*DIRECTIONS FOR THIS TASK*
Lines with "elementos" in them are to be located in the listing below and copied.

[INFORMATION SUPPLIED Boundary: Start]

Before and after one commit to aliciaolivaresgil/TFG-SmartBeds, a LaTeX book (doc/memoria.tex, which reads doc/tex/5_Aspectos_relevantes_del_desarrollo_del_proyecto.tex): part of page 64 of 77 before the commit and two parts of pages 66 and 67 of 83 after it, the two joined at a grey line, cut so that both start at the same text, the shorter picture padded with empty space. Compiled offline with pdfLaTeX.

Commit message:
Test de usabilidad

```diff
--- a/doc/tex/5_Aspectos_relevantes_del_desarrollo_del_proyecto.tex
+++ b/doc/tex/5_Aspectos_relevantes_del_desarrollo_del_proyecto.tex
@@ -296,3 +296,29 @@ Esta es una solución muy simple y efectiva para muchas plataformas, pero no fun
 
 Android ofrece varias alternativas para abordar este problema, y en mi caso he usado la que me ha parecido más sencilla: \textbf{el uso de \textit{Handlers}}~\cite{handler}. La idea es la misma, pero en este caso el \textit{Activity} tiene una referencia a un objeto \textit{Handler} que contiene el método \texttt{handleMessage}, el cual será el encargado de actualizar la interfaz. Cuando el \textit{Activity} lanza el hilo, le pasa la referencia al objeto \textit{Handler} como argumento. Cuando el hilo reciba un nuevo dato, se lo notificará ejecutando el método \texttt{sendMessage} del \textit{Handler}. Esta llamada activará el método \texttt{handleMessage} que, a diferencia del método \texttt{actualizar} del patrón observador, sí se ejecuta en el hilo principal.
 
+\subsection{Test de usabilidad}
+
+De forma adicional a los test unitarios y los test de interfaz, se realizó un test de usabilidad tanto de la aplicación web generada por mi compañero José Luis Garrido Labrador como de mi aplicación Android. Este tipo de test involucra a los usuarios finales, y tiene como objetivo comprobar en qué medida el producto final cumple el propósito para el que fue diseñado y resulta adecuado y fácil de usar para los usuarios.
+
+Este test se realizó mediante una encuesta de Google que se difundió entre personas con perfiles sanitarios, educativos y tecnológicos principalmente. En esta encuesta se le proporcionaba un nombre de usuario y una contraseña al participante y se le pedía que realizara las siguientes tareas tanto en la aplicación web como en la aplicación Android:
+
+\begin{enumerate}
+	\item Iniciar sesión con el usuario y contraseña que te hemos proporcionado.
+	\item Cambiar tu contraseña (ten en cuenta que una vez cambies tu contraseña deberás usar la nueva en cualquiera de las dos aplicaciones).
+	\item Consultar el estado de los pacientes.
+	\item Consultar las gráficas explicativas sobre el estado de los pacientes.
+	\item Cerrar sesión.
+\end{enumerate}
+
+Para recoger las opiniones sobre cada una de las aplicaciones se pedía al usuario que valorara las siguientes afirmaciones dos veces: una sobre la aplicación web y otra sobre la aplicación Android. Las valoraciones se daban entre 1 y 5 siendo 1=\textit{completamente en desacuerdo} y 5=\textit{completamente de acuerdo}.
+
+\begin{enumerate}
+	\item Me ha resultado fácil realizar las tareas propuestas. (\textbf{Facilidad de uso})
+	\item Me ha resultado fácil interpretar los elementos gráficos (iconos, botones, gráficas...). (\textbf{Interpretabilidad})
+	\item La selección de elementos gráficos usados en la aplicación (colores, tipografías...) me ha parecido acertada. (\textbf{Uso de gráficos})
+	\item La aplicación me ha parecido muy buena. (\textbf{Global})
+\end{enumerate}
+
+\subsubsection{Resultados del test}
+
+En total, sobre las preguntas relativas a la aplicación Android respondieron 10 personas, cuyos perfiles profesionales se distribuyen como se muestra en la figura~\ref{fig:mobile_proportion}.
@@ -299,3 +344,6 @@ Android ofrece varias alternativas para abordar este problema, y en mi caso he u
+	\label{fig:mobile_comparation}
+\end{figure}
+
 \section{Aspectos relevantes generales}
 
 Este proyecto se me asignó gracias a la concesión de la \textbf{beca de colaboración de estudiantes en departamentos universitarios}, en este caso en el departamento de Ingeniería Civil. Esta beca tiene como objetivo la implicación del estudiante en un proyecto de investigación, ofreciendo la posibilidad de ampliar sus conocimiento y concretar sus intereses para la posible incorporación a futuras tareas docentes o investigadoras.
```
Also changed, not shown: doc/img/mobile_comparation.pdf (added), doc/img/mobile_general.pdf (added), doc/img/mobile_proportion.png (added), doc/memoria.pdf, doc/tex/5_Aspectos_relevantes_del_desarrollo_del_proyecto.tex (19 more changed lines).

[INFORMATION SUPPLIED Boundary: End]

*RESPONSE AREA*
+	\item Me ha resultado fácil interpretar los elementos gráficos (iconos, botones, gráficas...). (\textbf{Interpretabilidad})
+	\item La selección de elementos gráficos usados en la aplicación (colores, tipografías...) me ha parecido acertada. (\textbf{Uso de gráficos})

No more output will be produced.